The first RISSB Derailment Investigations and Analysis Workshop was held during the period 20-24 February 2012 in Canberra. It provided an opportunity for rail safety investigators to gain an insight in the area of derailment investigations.Over 90 Australian and overseas rail safety practitioners attended the two-day workshop and further a 25 attended the three-day practical exercises at the ARHS Kingston Railway Museum in Canberra.
The two-day workshop examined derailment issues. Many well-known railway derailment investigators provided the delegates with the benefit of their knowledge and experience. Additionally various derailment related topics and issues were discussed. These included derailment investigation and associated regulations, the investigation process, reporting layout, legal elements, human factors, the potential derailment triggers in rolling stock, infrastructure and operations, as well as examining a number of recent case studies.

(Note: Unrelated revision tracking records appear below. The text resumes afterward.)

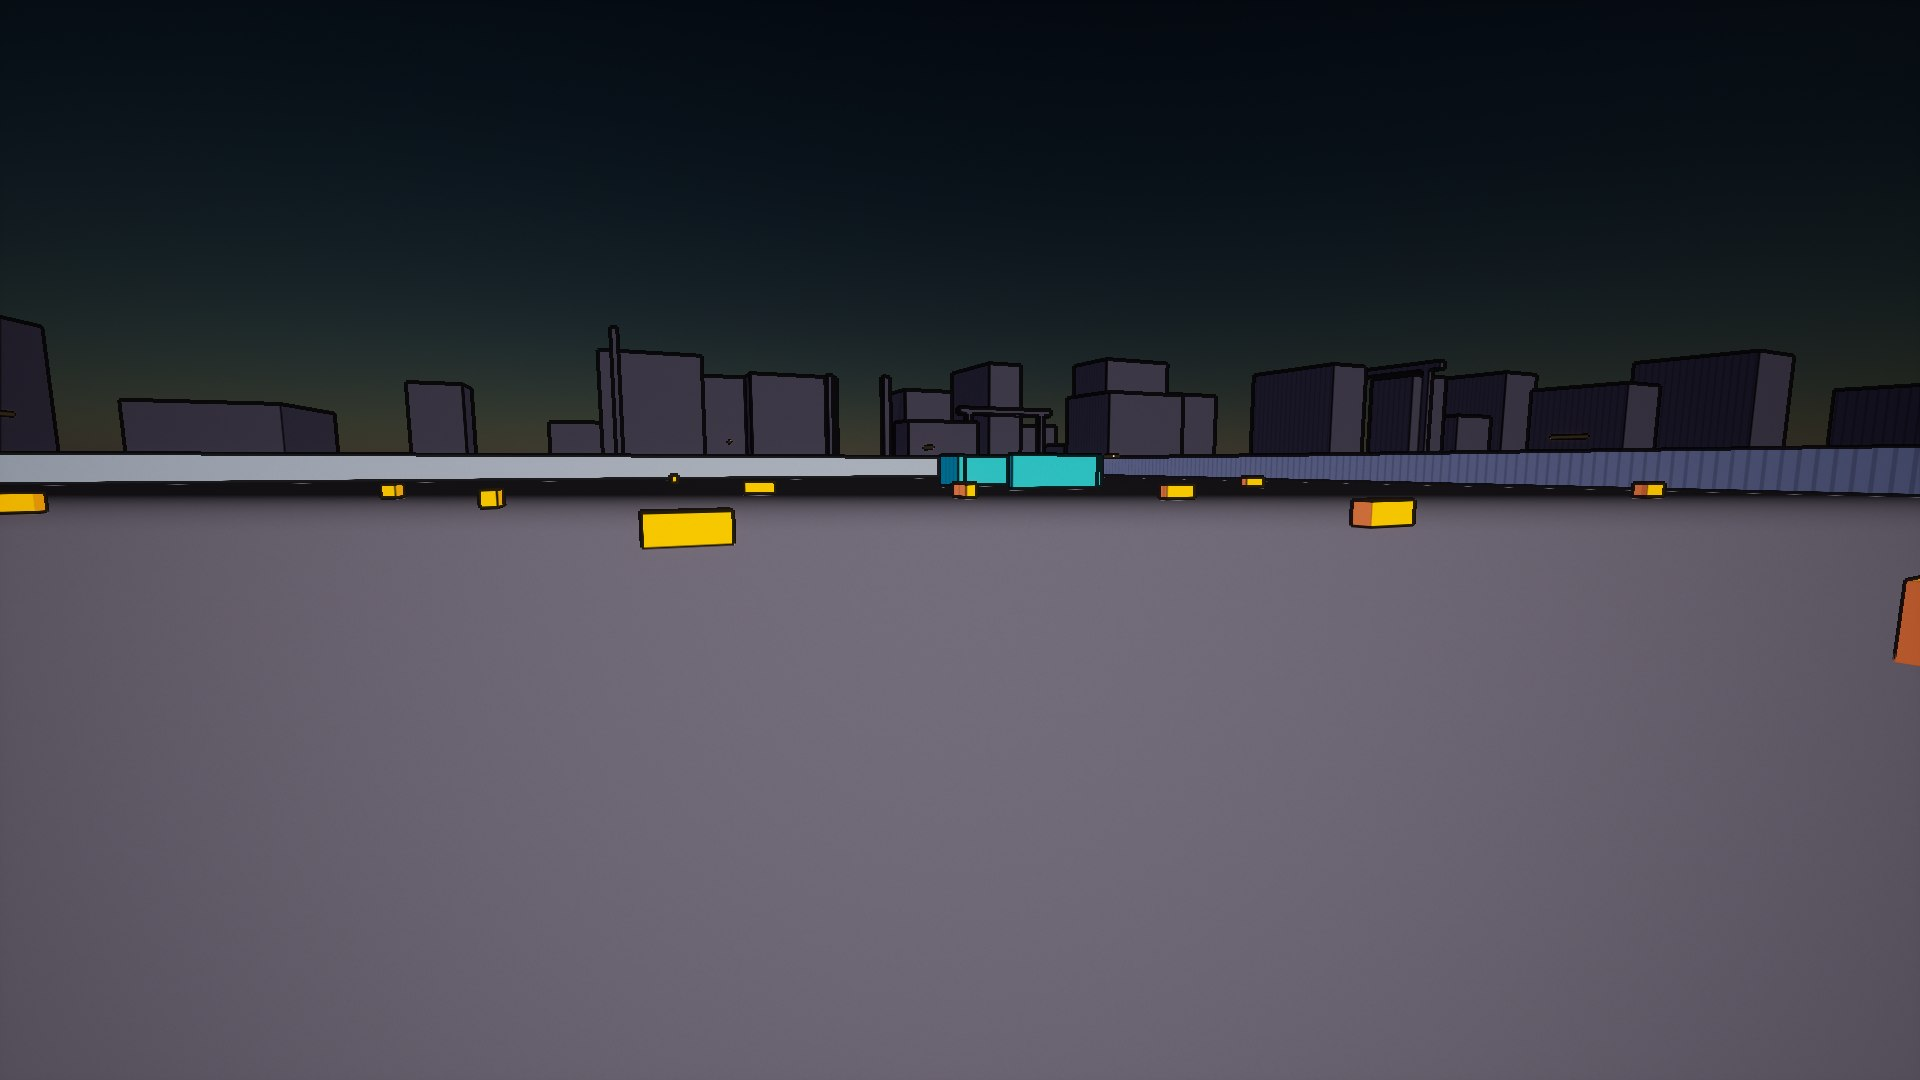
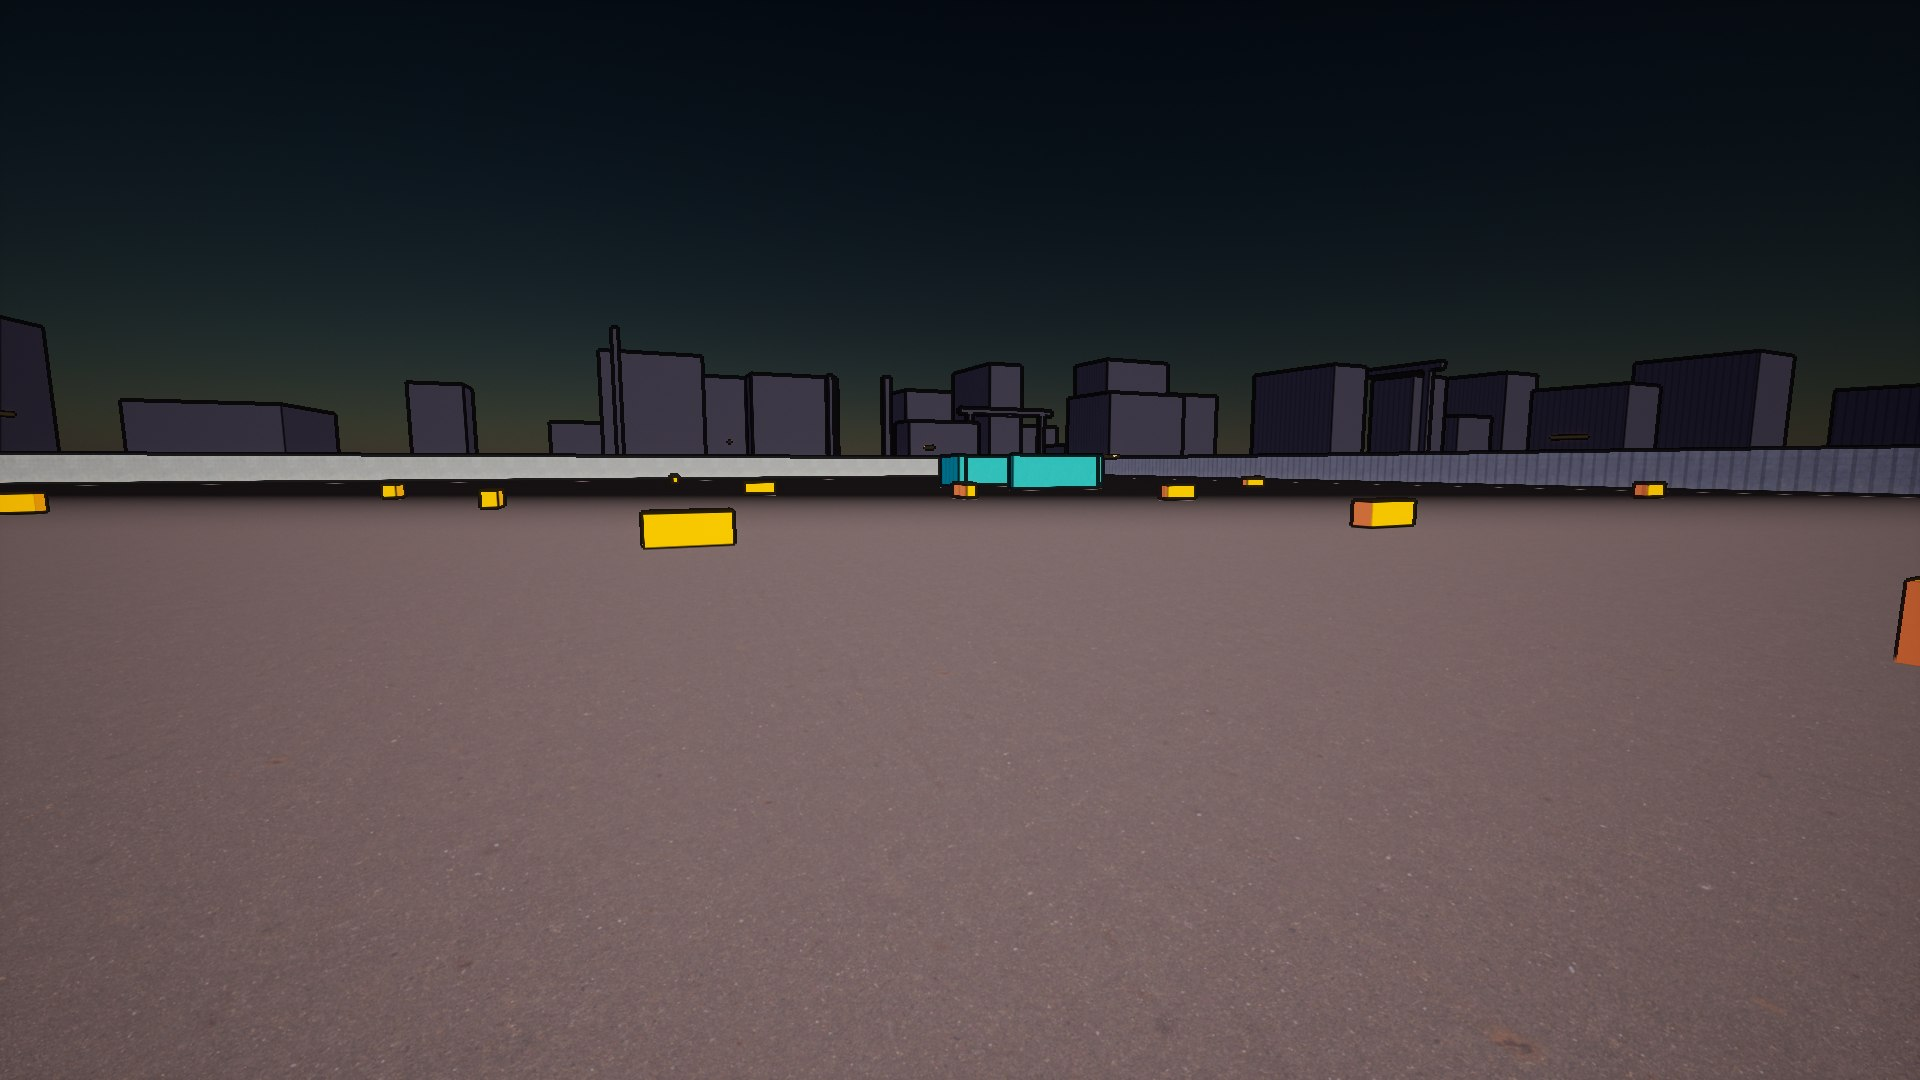
[Repo] Record the texture pass + Fab queue for the owner (handoff, dashboard, gallery)

Changed region(s): [[0.7812, 0.9472, 0.8125, 0.9778], [0.5, 0.4278, 0.5312, 0.4583]]

diff --git a/progress_data.js b/progress_data.js
@@ -3,7 +3,7 @@
 // en worden door Tools/update_progress.ps1 gegenereerd — daar blijf je vanaf.
 // Regels: percentages zijn eerlijk (liever te laag dan gejokt); geen HTML hier, alleen data.
 window.PROGRESS_DATA = {
-  bijgewerkt: "2026-07-22 21:50",
+  bijgewerkt: "2026-07-22 22:10",
   hero: { label: "Hele game", pct: 8 },
   playtestChip: "PIE-playtest door eigenaar: OPEN (gate-vraag 13.2)",
 
@@ -46,7 +46,7 @@ window.PROGRESS_DATA = {
         { naam: "Cel/toon-materiaal (banden + hatching, M_EclipseToon)", pct: 100, notitie: "Live geverifieerd; hatching leest nu als penseelstroken (25% duty, periode 120)." },
         { naam: "Ink-outline post-materiaal", pct: 85, notitie: "PP_EclipseInk LIVE bewezen: Sobel→Laplaciaan-fix (scherende vloer vloeide vol inkt); silhouet- + naadlijnen schoon." },
         { naam: "Belichting / mood", pct: 85, notitie: "SM6-pad live: volumetric smog + zon-schaduwen + skylight + film grain (15.5-revisie); lit-toon-migratie (echte Lumen-GI) is de volgende milestone." },
-        { naam: "Kleurenpalet & blok-dressing", pct: 50, notitie: "Lit/shade-paren met hue-shift per bloktype + Kessara-skyline-ring (code-built: hulks, schoorstenen, kraanportalen, natrium-raamstroken)." },
+        { naam: "Kleurenpalet & blok-dressing", pct: 60, notitie: "Palet + skyline-ring + EERSTE ECHTE TEXTURES (CC0 Poly Haven, world-aligned door de toon-pijplijn; gain genormaliseerd op gemeten lineair gemiddelde)." },
         { naam: "Gebouwen (echte kits)", pct: 10 },
         { naam: "Straten / props / decals", pct: 5 },
         { naam: "Bomen / vegetatie", pct: 0, notitie: "Eerste vegetatie Phase 3 (Sylvaris)." },
@@ -90,9 +90,16 @@ window.PROGRESS_DATA = {
     { file: "progress_media/shot_03.jpg", caption: "Cover-veld (review-camera 3)" },
     { file: "progress_media/shot_04.jpg", caption: "Overzicht district (review-camera 4)" }
   ],
-  screenshotNoot: "Sterke PC (GTX 1080 Ti, SM6, Scalability 3) — derde ronde vandaag: inktlijnen + hatch-tuning + Kessara-skyline (code-built) + SM6-smog/grain; camera 4 kadreert nu het hele district.",
+  screenshotNoot: "Sterke PC (GTX 1080 Ti, SM6) — texture-ronde: CC0-albedo's (asfalt/beton/metaalplaat/golfplaat) door de toon-pijplijn, exposure-neutraal genormaliseerd; skyline + inktlijnen + schemer-mood intact.",
 
   changelog: [
+    { datum: "Sessie 2026-07-22 (nacht, sterke PC — asset-pass gestart)", punten: [
+      "EERSTE ECHTE TEXTURES in de game (taak C, owner-akkoord): 4×2K CC0-diffuse van Poly Haven (asfalt, betonblok, golfplaat, metaalplaat) — gedownload via API, geïmporteerd via nieuw script Tools/import_polyhaven_textures.py, herkomst in Content/Art/Textures/SOURCES.md.",
+      "M_EclipseToon uitgebreid met world-aligned albedo-pad (dominante-as-projectie, default volledig neutraal); builder koppelt per palet-entry texture + schaal.",
+      "Exposure-les geleerd en gefixt: textures her-meterden de auto-exposure (schemer werd dag) — per texture het lineaire gemiddelde gemeten en gain = 1/gemiddelde gezet (klem op 2.5 tegen hotspot-krassen); de gebankte dusk-grade is terug.",
+      "Fab-route gedocumenteerd: wacht op éénmalige Epic-login van de eigenaar (Launcher nooit gestart op deze pc); CC0-spoor loopt ondertussen autonoom door.",
+      "Groene bar: build ✓, 31/31 ✓, validatie 0 ✓, catalog 19/19 ✓."
+    ]},
     { datum: "Sessie 2026-07-22 (avond, sterke PC — vervolg)", punten: [
       "Shot-rig gefixt: pawn in flying-mode tijdens de rig — overview-camera 4 kadreert nu het hele district (viel eerst 2 s naar de grond vóór elke capture).",
       "Hatch-tuning: 25% duty + periode 120 — schaduw-arcering leest als penseelstroken, niet meer als golfplaat.",

diff --git a/HANDOFF.md b/HANDOFF.md
@@ -150,7 +150,11 @@ The clean mechanism is **git**. The bible + code are already **one repo** (§2),
 
 **Vervolg diezelfde avond (alles groen + gepusht):** (1) shot-rig gefixt — pawn vliegt tijdens de rig, camera 4 kadreert nu het hele district; (2) hatch-tuning — arcering leest als penseelstroken (25% duty, periode 120); (3) SM6-fidelitypad in de builder, feature-level-gated zodat de SM5-laptop identiek blijft: volumetric smog, zon-schaduwen (lichtschachten door de silhouetten), realtime skylight, film grain 0.07 + bloom 0.45 (15.5-revisie); (4) **Kessara-skyline** (03.3) als code-built placeholder: deterministische ring (seed 503) buiten de perimeter — 56 fabriekshulks, 18 schoorstenen, 12 kraanportalen, natrium-oranje raamstroken; het district staat nu visueel in een stad, zonder één nav/missie/test-raakvlak.
 
-**Bekende volgende zwakste punten (15.8-lijst voor de volgende pass):** (1) de voorgrond-vloer is een groot leeg vlak — straat-dressing (decals/markering/klein grut) of donkerder gradiënt; (2) glow-raamstroken zijn schaars zichtbaar vanaf de grond — dichtheid/plaatsing itereren; (3) de **lit-toon-migratie** (banden uit echt N·L + VSM-schaduw + software-Lumen-GI op lit district-materiaal) — dat is de echte 15.5-revisie-milestone; SSAO wordt dan pas zinvol (no-op op unlit emissive); (4) particles (vonken/as/embers) per de revisie.
+**Nog later die nacht — asset-pass gestart (taak C, owner gaf blanket-akkoord):** eerste echte textures in de game via het autonome CC0-spoor: 4×2K diffuse van Poly Haven (asfalt/betonblok/golfplaat/metaalplaat; herkomst + licentie in `Eclipse/Content/Art/Textures/SOURCES.md`, import via `Tools/import_polyhaven_textures.py`). `M_EclipseToon` heeft nu een world-aligned albedo-pad (default neutraal); de builder koppelt per palet-entry texture/schaal/gain/mix. **Kalibratieles:** texturen her-meterden de auto-exposure (schemer→dag); opgelost door per texture het lineaire gemiddelde te meten en gain = 1/gemiddelde te zetten (shader klemt op 2.5) — de dusk-grade is exposure-invariant onder texturing. Geverifieerd met shotronde; groene bar opnieuw volledig groen.
+
+**FAB-WACHTRIJ (voor de eigenaar, ~10 min):** Epic Games Launcher is op deze pc nog nooit gestart/ingelogd. Stappen: (1) Launcher starten → inloggen met het Epic-account (2FA bij de hand); (2) in de browser op fab.com met hetzelfde account inloggen; (3) melden — dan volgt een concrete shortlist (industriële modulaire kit, straatprops, Paragon-characters) waarop alleen "Add to library" + licentie-akkoord geklikt hoeft te worden; import + toon-restyle gebeurt daarna autonoom. Ook nuttig: ElevenLabs-key scopes Music/SFX aanzetten voor taak D-liveruns (TTS werkt al).
+
+**Bekende volgende zwakste punten (15.8-lijst voor de volgende pass):** (1) Dominion-post kleurt warmer dan het gelockte zalm-oxide — TexMix/kleur bijstellen; (2) straat-dressing op de lege voorgrond (markeringen/decals als no-collision-dressing); (3) glow-raamstroken schaars zichtbaar vanaf de grond; (4) de **lit-toon-migratie** (echt N·L + VSM + software-Lumen-GI; dan wordt SSAO zinvol); (5) particles (vonken/as/embers).
 
 **Owner-afspraken die blijven gelden (elke sessie):** geen installaties/downloads/acceptatie-prompts zonder expliciet akkoord vooraf (eerst uitleggen waarvoor); bouwen met `-NoUba`; PROGRESS.html nooit bewerken (data in `progress_data.js`; `progress_auto.js` is van de watcher). `gh` is hier NIET geïnstalleerd — push werkt via de vault-token in Windows Credential Manager (username gepind in repo-config).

Investigating a derailment scene is a complex task. Accordingly it is important to set a practical and realistic environment for attendees to learn the skills required to be competent in railway accident investigations. It is critical that rail safety investigators correctly identify the mechanisms of derailment and the contributing factors that caused the loss of guidance. The three-day practical session provided an pragmatic opportunity for those rail practitioners attending the workshop to gain and improve their knowledge base and skills in this area. The three day practical exercises focussed on what to observe, record and collect at a derailment site.
Mr Mike McLoughlin, a well known rail investigator in the UK, was the key speaker at the workshop and an instructor during the three day workshop. He said the workshop was “… an opportunity for the rail investigators to network, and to provide participants with an opportunity to learn new skills, and put them into practice. The workshop was mixed with theory and practical sessions, and addressed the basic methodology of derailment investigation.”

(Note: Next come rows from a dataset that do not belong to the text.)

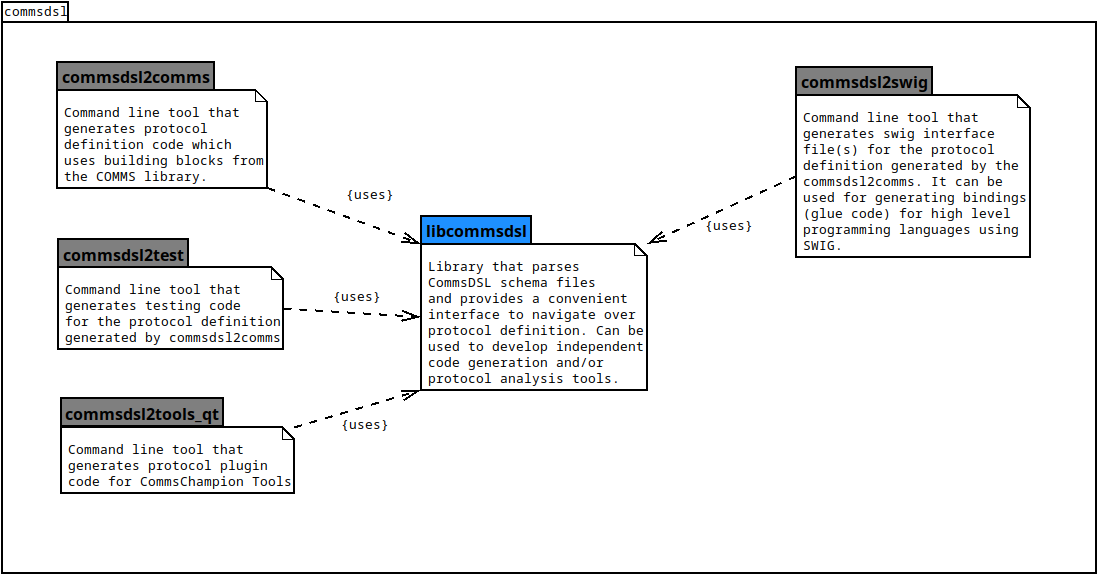
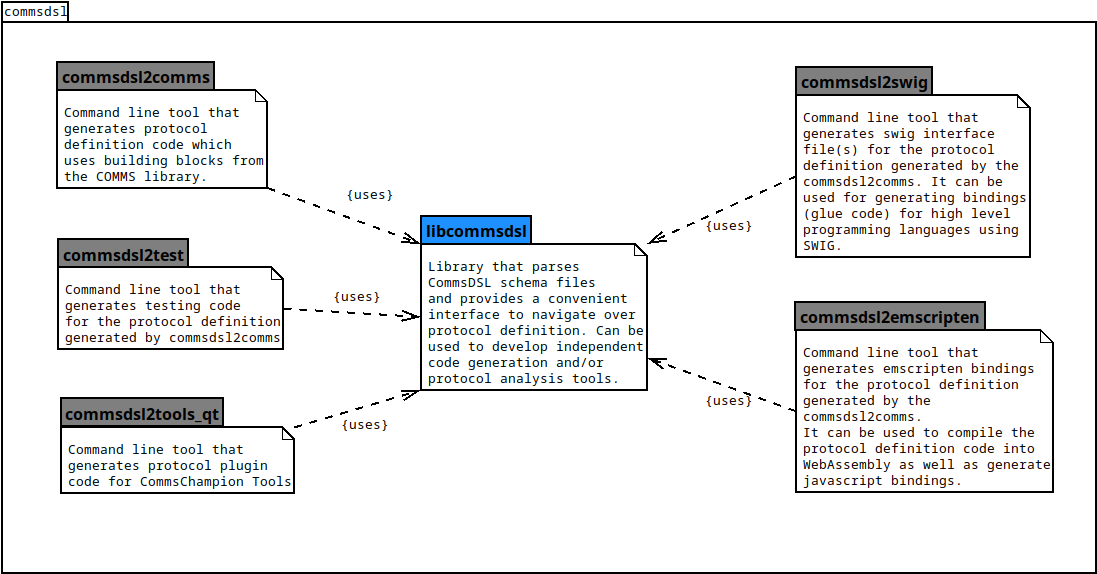
Announcing release v5.2 of the commsdsl as well as added info on commsdsl2emscripten.

Changed region(s): [[0.6509, 0.5035, 0.9608, 0.8589], [0.5889, 0.622, 0.6199, 0.6516]]

diff --git a/_includes/home.md b/_includes/home.md
@@ -9,7 +9,7 @@ decode any binary data as well.
 
 Both **C++** and **embedded systems** are first class citizens of the **CommsChampion Ecosystem**.
 However, other high level programming languages are also supported via generation of the
-bindings (glue code) using [SWIG](https://www.swig.org/).
+bindings (glue code) using [SWIG](https://www.swig.org/) and [emscripten](https://emscripten.org/).
 
 Interested? Then buckle up and read on.
 
@@ -139,6 +139,12 @@ interface files to create bindings (glue code) to other high level
 programming languages. The generated code depends on the output generated by
 the **commsdsl2comms** and requires usage of the external [swig](https://www.swig.org/)
 utility for bindings code generation.
+
+- **commsdsl2emscripten** application. It generates class wrappers as well as
+[emscripten](https://emscripten.org/) bindings to the protocol definition code
+generated by the **commsdsl2comms**. The [emscripten](https://emscripten.org/)
+toolchain can be used to compile the protocol definition C++ code into the
+WebAssembly as well as generate javascript bindings to it.
 
 - **libcommsdsl** library. It provides a convenient interface to parse and
 process [CommsDSL](https://github.com/commschamp/CommsDSL-Specification) schema

diff --git a/_posts/2023-01-26-commsdsl-release-v5.2.md b/_posts/2023-01-26-commsdsl-release-v5.2.md
@@ -1,0 +1,11 @@
+---
+date: 2023-01-26 00:00:01
+title: New (v5.2) release of commsdsl
+categories:
+  - news
+---
+
+Mostly dedicated to the new **commsdsl2emscripten** code generator. It generates
+[emscripten](https://emscripten.org/) bindings for the protocol definition code.
+
+See the [release notes](https://github.com/commschamp/commsdsl/releases/tag/v5.2) for details.

diff --git a/_includes/versions.md b/_includes/versions.md
@@ -2,6 +2,7 @@ Versions Compatibilty Table
 
 | commsdsl2comms | COMMS Library | CommsDSL Specification |
 |---------------------------------------------------------|
+| v5.2| >=v5.0.3 | <=v5.0|
 | v5.1.3| >=v5.0.2 | <=v5.0|
 | v5.1.2| >=v5.0.1 | <=v5.0|
 | v5.1.1| >=v5.0.1 | <=v5.0|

The three-day practical exercises were divided into five main learning areas, namely : derailment theory, evidence recording, rolling stock, Infrastructure, track survey and operations. The 25 attendees undertook a practical and theory test to evaluate their knowledge of the course content and to determine if the learning objectives were satisfied.
RISSB is very pleased with the industry response and the number of safety practitioners who attended this workshop. RISSB will continue to work with the rail industry to coordinate future derailment training seminars.
RISSB’s YouTube page contains a number of interviews with the key speakers as well as some thoughts about the five days from participants.
Additionally photographs for the workshop and practical exercises can be found at photo gallery here.
We’re looking at the possibility of holding another field course this July. If you’re interested in attending this practical course, please contact me directly at firstname.lastname@example.org